--- Records shown ---

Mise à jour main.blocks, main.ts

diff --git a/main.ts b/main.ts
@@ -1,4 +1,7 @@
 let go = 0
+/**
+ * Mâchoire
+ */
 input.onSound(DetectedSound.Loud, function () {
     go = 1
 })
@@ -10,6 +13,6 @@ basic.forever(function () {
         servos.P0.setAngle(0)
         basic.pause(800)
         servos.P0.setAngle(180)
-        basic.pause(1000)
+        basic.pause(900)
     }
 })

---

● **Work instruction**
All records are to be printed again, exactly and completely.

● **Written solution**
Mise à jour main.blocks, main.ts

diff --git a/main.ts b/main.ts
@@ -1,4 +1,7 @@
 let go = 0
+/**
+ * Mâchoire
+ */
 input.onSound(DetectedSound.Loud, function () {
     go = 1
 })
@@ -10,6 +13,6 @@ basic.forever(function () {
         servos.P0.setAngle(0)
         basic.pause(800)
         servos.P0.setAngle(180)
-        basic.pause(1000)
+        basic.pause(900)
     }
 })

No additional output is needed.